The dream of peace has long burned in the hearts of many people. Here on Maui, Fredrick Honig has been dreaming for over 40 years about humanity’s quest to live in harmony, and how he could contribute to it.
Honig is the founder and managing director of a magnificent, lush 11-acre habitat in Ha‘ikū called the Spirit of Aloha Oceanfront Botanical Gardens.
“The ancient Hawaiians called this oceanfront site Keali‘i Nui—the highest spiritual royalty,” said Honig. “This is a land where heaven and Earth meet and one can experience and feel their oneness with creation while marveling at nature’s glory.”
religions as Fredrick Honig explained the meaning and importance of their core values. “The core
values are a large part of life, and you have helped us understand that,” a Sacred Hearts Student said.
“It is inspirational that you took your idea of world peace and turned it into a garden.”
Established in 1993, Spirit of Aloha Botanical Gardens is a nonprofit service organization that aims to become sustainable for future generations. Honig believes that man’s position on Earth is to be the steward of nature and to live in peace. He continues to work with Maui County to preserve the historic sites and structures found on his land.
The gardens are recognized by the National Wildlife Federation as a Certified Wildlife Sanctuary and by the Department of Land and Natural Resources as a Registered Hawaiian Site.
“Our vision for this land is to help preserve native and endangered plants, birds, butterflies and marine life,” Honig said. There are thousand-year-old terraces for taro farming which are part of the planned landscaping for this unique area.
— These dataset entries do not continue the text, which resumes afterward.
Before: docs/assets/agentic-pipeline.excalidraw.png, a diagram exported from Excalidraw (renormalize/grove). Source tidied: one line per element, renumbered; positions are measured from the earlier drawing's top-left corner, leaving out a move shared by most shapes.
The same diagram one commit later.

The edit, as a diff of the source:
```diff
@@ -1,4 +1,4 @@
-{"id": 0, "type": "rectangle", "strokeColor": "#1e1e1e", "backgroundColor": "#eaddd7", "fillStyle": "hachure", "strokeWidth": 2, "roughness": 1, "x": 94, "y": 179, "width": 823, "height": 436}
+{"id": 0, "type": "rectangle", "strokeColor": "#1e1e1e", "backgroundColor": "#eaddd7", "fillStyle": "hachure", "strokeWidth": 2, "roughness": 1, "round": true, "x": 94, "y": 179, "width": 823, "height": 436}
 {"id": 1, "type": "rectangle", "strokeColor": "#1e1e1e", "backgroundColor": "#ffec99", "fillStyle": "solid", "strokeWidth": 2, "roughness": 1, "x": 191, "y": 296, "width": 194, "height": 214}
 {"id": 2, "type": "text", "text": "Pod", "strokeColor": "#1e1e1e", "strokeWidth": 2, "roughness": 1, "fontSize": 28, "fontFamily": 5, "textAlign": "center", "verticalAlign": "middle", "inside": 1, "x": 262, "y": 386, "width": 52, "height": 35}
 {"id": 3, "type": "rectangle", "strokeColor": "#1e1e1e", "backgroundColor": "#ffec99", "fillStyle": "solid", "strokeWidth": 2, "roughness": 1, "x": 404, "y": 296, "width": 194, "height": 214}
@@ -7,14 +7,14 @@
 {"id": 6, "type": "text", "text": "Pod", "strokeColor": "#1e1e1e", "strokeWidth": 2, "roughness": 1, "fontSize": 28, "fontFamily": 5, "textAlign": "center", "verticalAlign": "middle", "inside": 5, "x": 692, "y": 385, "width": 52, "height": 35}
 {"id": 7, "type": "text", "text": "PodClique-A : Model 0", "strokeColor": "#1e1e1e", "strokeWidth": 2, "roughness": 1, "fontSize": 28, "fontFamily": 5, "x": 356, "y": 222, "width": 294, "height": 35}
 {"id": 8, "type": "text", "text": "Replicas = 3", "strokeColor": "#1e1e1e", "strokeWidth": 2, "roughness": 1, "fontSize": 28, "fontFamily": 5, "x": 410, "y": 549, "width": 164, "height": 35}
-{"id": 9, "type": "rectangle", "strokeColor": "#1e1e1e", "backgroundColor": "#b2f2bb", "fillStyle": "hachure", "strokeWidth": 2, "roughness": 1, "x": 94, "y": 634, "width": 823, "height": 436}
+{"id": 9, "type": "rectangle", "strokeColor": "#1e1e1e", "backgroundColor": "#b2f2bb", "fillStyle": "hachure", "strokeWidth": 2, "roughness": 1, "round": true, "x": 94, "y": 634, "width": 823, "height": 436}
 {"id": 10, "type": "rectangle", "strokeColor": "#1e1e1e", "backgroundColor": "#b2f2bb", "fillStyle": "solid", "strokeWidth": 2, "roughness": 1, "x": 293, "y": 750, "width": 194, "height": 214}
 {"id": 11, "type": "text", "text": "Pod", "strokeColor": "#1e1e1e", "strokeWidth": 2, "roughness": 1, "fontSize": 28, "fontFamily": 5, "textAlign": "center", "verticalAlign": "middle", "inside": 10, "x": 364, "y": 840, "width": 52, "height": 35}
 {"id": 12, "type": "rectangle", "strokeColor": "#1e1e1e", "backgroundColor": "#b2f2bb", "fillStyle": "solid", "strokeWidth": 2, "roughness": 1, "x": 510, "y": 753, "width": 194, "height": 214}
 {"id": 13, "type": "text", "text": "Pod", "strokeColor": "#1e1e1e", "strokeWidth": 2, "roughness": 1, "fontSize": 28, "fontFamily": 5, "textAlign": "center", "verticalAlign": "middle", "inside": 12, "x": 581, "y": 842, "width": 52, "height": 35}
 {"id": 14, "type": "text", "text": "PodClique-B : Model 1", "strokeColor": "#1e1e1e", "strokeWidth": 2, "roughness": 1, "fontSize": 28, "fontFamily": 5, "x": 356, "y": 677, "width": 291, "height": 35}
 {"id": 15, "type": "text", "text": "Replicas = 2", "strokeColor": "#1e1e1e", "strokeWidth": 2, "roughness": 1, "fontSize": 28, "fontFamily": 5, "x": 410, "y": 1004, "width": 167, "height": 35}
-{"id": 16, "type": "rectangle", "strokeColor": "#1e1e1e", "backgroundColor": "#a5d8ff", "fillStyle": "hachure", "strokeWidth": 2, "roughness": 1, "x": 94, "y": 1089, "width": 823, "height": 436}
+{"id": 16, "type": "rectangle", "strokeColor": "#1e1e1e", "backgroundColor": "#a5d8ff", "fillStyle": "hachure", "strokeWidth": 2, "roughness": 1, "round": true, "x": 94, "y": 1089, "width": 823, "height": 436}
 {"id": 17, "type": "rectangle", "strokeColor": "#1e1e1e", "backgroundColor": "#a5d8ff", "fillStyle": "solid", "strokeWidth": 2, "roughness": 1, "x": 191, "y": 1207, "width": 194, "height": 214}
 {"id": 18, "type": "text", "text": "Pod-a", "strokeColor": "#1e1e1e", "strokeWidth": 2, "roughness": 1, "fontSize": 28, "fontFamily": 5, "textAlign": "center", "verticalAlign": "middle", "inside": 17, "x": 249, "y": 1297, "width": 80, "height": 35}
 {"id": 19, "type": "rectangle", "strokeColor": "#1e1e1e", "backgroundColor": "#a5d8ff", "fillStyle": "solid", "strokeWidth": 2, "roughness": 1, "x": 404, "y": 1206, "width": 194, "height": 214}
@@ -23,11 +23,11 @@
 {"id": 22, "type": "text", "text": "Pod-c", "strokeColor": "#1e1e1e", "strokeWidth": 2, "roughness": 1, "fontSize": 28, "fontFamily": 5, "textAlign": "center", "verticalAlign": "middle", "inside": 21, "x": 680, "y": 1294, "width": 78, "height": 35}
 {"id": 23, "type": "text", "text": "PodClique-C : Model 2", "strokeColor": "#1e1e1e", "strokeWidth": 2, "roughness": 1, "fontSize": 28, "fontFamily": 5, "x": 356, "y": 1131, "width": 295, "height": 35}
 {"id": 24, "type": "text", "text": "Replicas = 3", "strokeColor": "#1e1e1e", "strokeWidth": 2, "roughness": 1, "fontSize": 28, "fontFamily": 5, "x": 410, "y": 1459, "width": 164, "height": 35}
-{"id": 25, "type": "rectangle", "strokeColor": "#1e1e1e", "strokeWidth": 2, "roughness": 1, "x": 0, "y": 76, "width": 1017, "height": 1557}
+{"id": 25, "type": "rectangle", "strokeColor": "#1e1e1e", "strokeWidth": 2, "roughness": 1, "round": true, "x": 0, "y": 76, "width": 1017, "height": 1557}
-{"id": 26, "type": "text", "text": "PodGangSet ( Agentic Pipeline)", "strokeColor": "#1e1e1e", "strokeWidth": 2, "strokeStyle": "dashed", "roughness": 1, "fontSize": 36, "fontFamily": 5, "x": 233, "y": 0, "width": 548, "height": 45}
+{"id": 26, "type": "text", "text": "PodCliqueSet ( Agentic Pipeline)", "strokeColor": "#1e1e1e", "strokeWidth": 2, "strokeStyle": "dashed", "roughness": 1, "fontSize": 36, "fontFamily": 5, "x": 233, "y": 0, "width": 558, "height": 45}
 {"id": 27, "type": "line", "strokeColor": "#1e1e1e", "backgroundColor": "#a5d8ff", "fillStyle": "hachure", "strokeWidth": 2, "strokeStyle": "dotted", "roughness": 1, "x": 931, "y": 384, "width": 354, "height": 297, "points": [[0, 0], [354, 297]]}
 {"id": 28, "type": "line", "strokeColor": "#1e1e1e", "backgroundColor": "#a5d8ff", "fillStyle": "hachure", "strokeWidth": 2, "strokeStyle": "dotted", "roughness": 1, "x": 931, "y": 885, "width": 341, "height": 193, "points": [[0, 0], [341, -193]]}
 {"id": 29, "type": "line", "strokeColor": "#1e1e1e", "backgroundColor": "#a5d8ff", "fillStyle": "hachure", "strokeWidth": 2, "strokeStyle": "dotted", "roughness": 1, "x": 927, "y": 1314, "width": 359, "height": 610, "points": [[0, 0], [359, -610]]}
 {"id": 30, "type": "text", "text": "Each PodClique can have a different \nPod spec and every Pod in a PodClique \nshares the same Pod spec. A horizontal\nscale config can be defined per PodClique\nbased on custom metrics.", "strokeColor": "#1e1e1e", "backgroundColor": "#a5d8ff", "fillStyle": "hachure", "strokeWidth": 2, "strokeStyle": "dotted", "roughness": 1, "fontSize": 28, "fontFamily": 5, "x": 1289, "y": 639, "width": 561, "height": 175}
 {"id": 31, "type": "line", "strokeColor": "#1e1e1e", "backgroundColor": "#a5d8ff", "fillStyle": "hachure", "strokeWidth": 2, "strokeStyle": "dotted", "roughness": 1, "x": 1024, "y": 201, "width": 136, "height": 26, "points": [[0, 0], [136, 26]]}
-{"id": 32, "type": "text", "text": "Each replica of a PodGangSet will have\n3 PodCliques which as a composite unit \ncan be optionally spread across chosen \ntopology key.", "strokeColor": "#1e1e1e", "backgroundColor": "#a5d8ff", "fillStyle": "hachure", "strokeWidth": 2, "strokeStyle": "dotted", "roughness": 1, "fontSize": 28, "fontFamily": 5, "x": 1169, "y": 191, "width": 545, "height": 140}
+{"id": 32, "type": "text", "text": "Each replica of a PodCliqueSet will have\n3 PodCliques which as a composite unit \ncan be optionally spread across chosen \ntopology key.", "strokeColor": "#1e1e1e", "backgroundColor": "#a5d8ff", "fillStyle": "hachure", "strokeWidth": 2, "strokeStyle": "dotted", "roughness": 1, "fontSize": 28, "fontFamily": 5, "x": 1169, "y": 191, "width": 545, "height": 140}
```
Honig believes that the natural state of planet Earth is to be peaceful, abundant and easeful and that humanity can fully experience this natural state by living in alignment with shared universal core values.
To meet this vision atop the cliffs of Ua‘oa Bay on Maui’s North Shore, Honig landscaped and created the gardens dedicated to the “Oneness of All the World Religions” and “Nature’s 12 Universal Core Values”—peace, respect, love, tolerance, honesty, humility, cooperation, happiness, responsibility, simplicity, freedom and unity.
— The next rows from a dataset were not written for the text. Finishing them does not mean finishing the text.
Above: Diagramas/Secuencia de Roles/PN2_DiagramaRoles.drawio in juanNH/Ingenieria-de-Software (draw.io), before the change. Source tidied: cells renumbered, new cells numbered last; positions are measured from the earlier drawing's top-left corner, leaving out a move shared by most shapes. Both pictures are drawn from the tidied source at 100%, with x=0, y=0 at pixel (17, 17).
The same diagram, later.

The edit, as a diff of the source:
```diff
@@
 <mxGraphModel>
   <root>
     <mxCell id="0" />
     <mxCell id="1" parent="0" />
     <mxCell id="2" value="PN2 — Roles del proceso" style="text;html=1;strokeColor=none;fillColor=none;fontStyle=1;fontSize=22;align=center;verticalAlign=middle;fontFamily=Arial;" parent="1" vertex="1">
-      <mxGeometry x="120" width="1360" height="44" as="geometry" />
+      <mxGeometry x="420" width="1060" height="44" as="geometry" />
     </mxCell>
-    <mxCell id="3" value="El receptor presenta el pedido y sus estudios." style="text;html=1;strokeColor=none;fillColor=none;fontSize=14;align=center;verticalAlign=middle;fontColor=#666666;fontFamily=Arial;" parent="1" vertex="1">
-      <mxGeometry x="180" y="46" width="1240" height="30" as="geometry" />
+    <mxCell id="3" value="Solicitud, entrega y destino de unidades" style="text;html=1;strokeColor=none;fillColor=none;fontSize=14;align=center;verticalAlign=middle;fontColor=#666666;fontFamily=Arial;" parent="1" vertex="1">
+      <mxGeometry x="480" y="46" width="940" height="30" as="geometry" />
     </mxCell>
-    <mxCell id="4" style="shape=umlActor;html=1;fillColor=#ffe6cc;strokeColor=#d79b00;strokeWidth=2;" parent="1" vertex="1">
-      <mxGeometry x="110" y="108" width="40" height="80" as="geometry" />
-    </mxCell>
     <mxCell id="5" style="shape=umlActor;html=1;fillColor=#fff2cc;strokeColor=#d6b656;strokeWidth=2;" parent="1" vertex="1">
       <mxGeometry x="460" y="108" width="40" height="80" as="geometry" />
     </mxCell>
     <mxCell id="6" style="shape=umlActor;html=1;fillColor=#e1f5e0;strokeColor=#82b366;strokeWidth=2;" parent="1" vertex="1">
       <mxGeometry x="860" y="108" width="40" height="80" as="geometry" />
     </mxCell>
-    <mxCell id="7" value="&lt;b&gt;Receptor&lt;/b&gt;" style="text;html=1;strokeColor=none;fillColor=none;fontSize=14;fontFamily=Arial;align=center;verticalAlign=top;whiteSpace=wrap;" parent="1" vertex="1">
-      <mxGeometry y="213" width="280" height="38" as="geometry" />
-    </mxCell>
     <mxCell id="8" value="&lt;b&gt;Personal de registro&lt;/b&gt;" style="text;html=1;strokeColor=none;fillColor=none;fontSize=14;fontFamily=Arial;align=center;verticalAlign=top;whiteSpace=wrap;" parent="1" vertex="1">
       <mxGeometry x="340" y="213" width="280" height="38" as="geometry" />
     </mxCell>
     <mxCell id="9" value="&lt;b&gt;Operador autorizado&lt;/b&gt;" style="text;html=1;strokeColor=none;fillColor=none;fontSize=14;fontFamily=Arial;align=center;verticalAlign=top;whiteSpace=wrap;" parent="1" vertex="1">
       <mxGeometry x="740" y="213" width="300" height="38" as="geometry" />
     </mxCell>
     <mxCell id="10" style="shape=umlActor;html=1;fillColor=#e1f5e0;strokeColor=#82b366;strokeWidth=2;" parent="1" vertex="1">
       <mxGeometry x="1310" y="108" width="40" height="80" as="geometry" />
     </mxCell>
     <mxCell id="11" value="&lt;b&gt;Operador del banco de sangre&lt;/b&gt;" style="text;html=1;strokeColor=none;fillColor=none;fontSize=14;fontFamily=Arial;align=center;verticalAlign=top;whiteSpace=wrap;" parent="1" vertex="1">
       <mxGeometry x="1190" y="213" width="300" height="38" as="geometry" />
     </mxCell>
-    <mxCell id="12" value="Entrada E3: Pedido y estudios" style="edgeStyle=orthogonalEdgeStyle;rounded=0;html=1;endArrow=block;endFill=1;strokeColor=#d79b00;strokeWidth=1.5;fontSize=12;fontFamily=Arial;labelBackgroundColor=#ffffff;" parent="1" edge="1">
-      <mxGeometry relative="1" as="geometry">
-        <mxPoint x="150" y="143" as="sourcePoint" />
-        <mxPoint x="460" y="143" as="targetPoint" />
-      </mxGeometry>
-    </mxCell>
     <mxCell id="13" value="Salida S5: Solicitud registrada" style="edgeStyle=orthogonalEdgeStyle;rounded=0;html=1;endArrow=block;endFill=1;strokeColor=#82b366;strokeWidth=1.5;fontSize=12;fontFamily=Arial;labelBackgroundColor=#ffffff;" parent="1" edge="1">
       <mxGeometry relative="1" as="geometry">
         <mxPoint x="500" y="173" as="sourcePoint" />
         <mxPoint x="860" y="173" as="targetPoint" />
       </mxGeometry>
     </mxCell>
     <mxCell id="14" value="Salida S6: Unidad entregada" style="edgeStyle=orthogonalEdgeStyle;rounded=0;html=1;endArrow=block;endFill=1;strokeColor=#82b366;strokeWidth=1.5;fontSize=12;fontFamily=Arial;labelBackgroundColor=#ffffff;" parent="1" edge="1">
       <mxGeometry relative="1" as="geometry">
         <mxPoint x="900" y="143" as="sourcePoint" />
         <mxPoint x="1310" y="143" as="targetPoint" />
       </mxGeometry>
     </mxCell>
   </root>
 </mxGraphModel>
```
and Fredrick Honig work to further “Nature’s 12 Universal Core Values.”
Believing that he could make a difference in the world, Honig went to the United Nations with his plan for “Universal Peace and Brotherhood.” His core values were adopted by the United Nations Educational Scientific and Cultural Organization (UNESCO) and are translated in all languages around the world. The UN realizes that for human rights to be more fully recognized and respected, global awareness and support are required.
“These core values include all religions, spiritual paths and ways of life,” Honig said. “One truth expresses all the different paths.”
Honig hopes that people of goodwill, such as Maui authors Wayne Dyer and Ram Dass, who wish to participate to strengthen and implement basic human rights and freedoms will contact him.
“I want to work with other like-minded individuals and organizations to inspire the community to undertake bold initiatives supporting cultural diversity, responsible economic growth and ecological balance,” he said.
His hope is to host forums to make these goals a reality “and create a better world through loving service.”
Honig plans to begin this quest with children. “I believe education is the key to prepare the children for the emerging “One Humanity” by teaching ‘Nature’s 12 Universal Core Values.’ There should be an international effort on the part of parents and educators to provide an atmosphere in which these certain core values can flourish and emerge.”
Differences in language, background and culture constitute the beautiful tapestry of human living down the ages. Whatever has militated against right human relations must be eliminated.
“My hope for peace is to help the kids of the planet get together to save the planet,” said Honig. “Then, the war money can be used to heal the planet and its infrastructures.”
The opportunity for peace is here now, but it will take the cooperation of the world community. Just imagine!
***Fredrick Honig wanted to Clarify that although he had promoted with United Nations Organizations similar proposals, the Credit for the Ratification and Implementation of The 12 Universal Core Values by UNESCO (United Nations Educational, Scientific and Cultural Organization) in August of 1996 belongs to an International Collaboration of The Educational Cluster of UNISEF (United Nations Children’s Fund) and the Brahma Kumari Delegations.